My first name is Young.
Despite my foreign name, I am an American, born and raised. My parents are also American citizens. They immigrated to the States in the early 1970s.
I grew up in the Rogers Park neighborhood of Chicago, and even though I left Chicago in ’88, I’m still a fan of the Bears.
I went to the Seoul Olympics in 1988. I saw a soccer match, but I can’t remember who was playing. I started school at Seoul Foreign School, an international school for foreign citizens, in the fall. I was in Korea for two years, and all I learned was, Mollayo, orakshil, and jandon.
After my parents’ separation and subsequent divorce, my family moved to the suburbs of Seattle, where I wrestled and briefly got into grunge.
I graduated from the University of Washington with a Fine Arts degree. After graduation, even the Cheesecake Factory wouldn’t hire me. I ended up working at a one-hour photo before deciding to work a year in Korea.
I served in the Korean Army from 2004-2006. I did a six-month tour in Afghanistan during that time.
I’m not a Korean citizen. Those two years were the only two years I lived as a Korean.
I currently teach English at a university in Seoul, the same university I got my worthless master’s degree from. I love my job because it gives me plenty of time to write.
I love riding motorcycles. As a result of that love, I spent the first five months of 2014 in the hospital with a tibia that was broken into three pieces, fractures in both sides of my ankle and my heel, and a split chin.
This first book is a memoir, but my passion is writing fiction. (The memoir is as true as my memory allowed. No fabrication was involved.

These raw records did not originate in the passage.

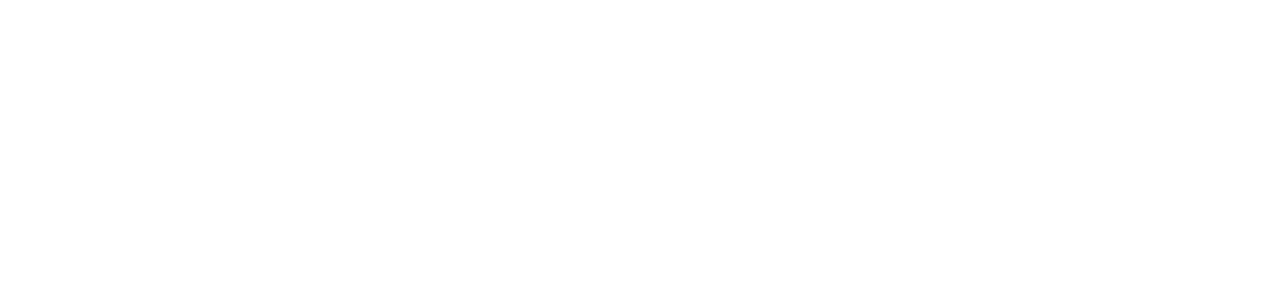
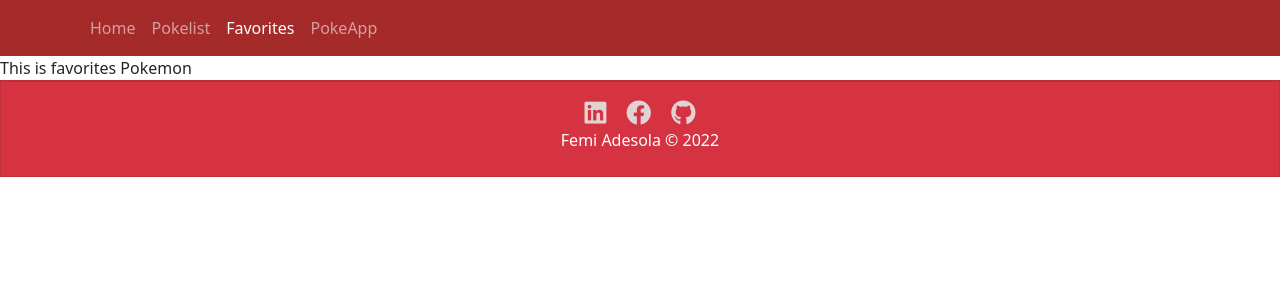
Before and after one commit to React21S/PokeApp, a React (Create React App) app: page /favorites in a window 1280 px wide. Before the commit this address had no page. Shown: the top 300 px of the page. Built offline with nearby package versions, Linux system fonts and the light colour scheme; no server answers.

Commit message:
Added pokeSingle

```diff
--- a/src/App.js
+++ b/src/App.js
@@ -8,6 +8,7 @@ import {
 import PokeList from "./components/PokeList";
 import Home from "./components/Home";
 import Layout from "./components/Layout";
+import PokeSingle from "./components/PokeSingle";
 
 
 
@@ -21,6 +22,7 @@ function App() {
         <Route path="/" element={<Layout/>}>
         <Route index element={<Home/>} />
         <Route path="pokelist" element={<PokeList/>} />
+        <Route path=":pokemonName" element={<PokeSingle/>} />
       </Route>
     </Route>
   </Routes>
--- a/src/components/Header.js
+++ b/src/components/Header.js
@@ -19,7 +19,11 @@ const Header = () => {
             <Nav.Link >Home</Nav.Link></LinkContainer >
 
             <LinkContainer to ="pokelist">
-            <Nav.Link >Pokemons</Nav.Link></LinkContainer>
+            <Nav.Link >Pokelist</Nav.Link></LinkContainer>
+            <LinkContainer to ="favorites">
+            <Nav.Link >Favorites</Nav.Link></LinkContainer>
+            <LinkContainer to ="">
+            <Nav.Link >PokeApp</Nav.Link></LinkContainer>
 
           </Nav>
       </Navbar.Collapse>
--- a/src/components/PokeCard.js
+++ b/src/components/PokeCard.js
@@ -1,13 +1,16 @@
 import React from 'react';
 import Card from 'react-bootstrap/Card';
+import Button from 'react-bootstrap/Button';
+import { LinkContainer } from 'react-router-bootstrap';
 
-const PokeCard = ({image, name}) => {
+const PokeCard = ({image, name, pokemonName}) => {
 
     return (
         <Card bg="secondary" text="dark" key={name} style={{ width: '15rem' }}>
             <Card.Body>
                 <Card.Title>{name}</Card.Title>
                 <Card.Img variant="top" src={image} />
+                <LinkContainer to={`/${pokemonName}`}><Button variant="outline-light" size="sm">Details</Button></LinkContainer>
             </Card.Body>
         </Card>
 
--- a/src/components/PokeList.js
+++ b/src/components/PokeList.js
@@ -12,7 +12,7 @@ import Container from 'react-bootstrap/Container';
 
 
 function PokeList() {
-  const [pokemon, setPokemon]=useState([]);
+  const [pokemons, setPokemons]=useState([]);
   const [isLoading, setIsLoading] = useState(true);
   const [nextPokemons, setNextPokemons] = useState("//pokeapi.co/api/v2/pokemon?limit=20&offset=0");
 
@@ -35,11 +35,11 @@ function PokeList() {
         setNextPokemons(response.data.next);
 
        Promise.all(fetches).then((data)=>{
-          setPokemon((prevState)=>[...prevState, ...data]);
+          setPokemons((prevState)=>[...prevState, ...data]);
 
         });
         setIsLoading(false);
-        console.log(pokemon);
+        console.log(pokemons);
     });
   };
 
@@ -50,11 +50,12 @@ function PokeList() {
     {isLoading && <Loading/>}
     {
         !isLoading &&
-    pokemon.map((pokemon) => (
+    pokemons.map((pokemon) => (
     <PokeCard
     key={pokemon.name}
     name={pokemon.name}
     image={pokemon.sprites.other.dream_world.front_default}
+    pokemonName={pokemon.name}
     />
     ))}
     </Row>
--- /dev/null
+++ b/src/components/PokeSingle.js
@@ -0,0 +1,29 @@
+import React from 'react';
+import {useParams} from 'react-router-dom';
+import axios from 'axios';
+import {useState, useEffect} from "react";
+
+
+const PokeSingle = () => {
+
+    const[pokemon, setPokemon]=useState();
+    const [isLoading, setIsLoading] = useState(true);
+
+    useEffect(()=>{
+        axios.get(`https://pokeapi.co/api/v2/pokemon/${pokemonName}`)
+
+    }, []);
+
+
+
+    let {pokemonName}= useParams();
+    return (
+        <div>
+
+            This is {pokemonName} Pokemon
+
+        </div>
+    );
+};
+
+export default PokeSingle;
```
Also changed, not shown: src/pages/Home.js (added, +11 -0 lines).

If I felt I had license to do so, it would be a much more interesting story.) My first novel is still in its early stages.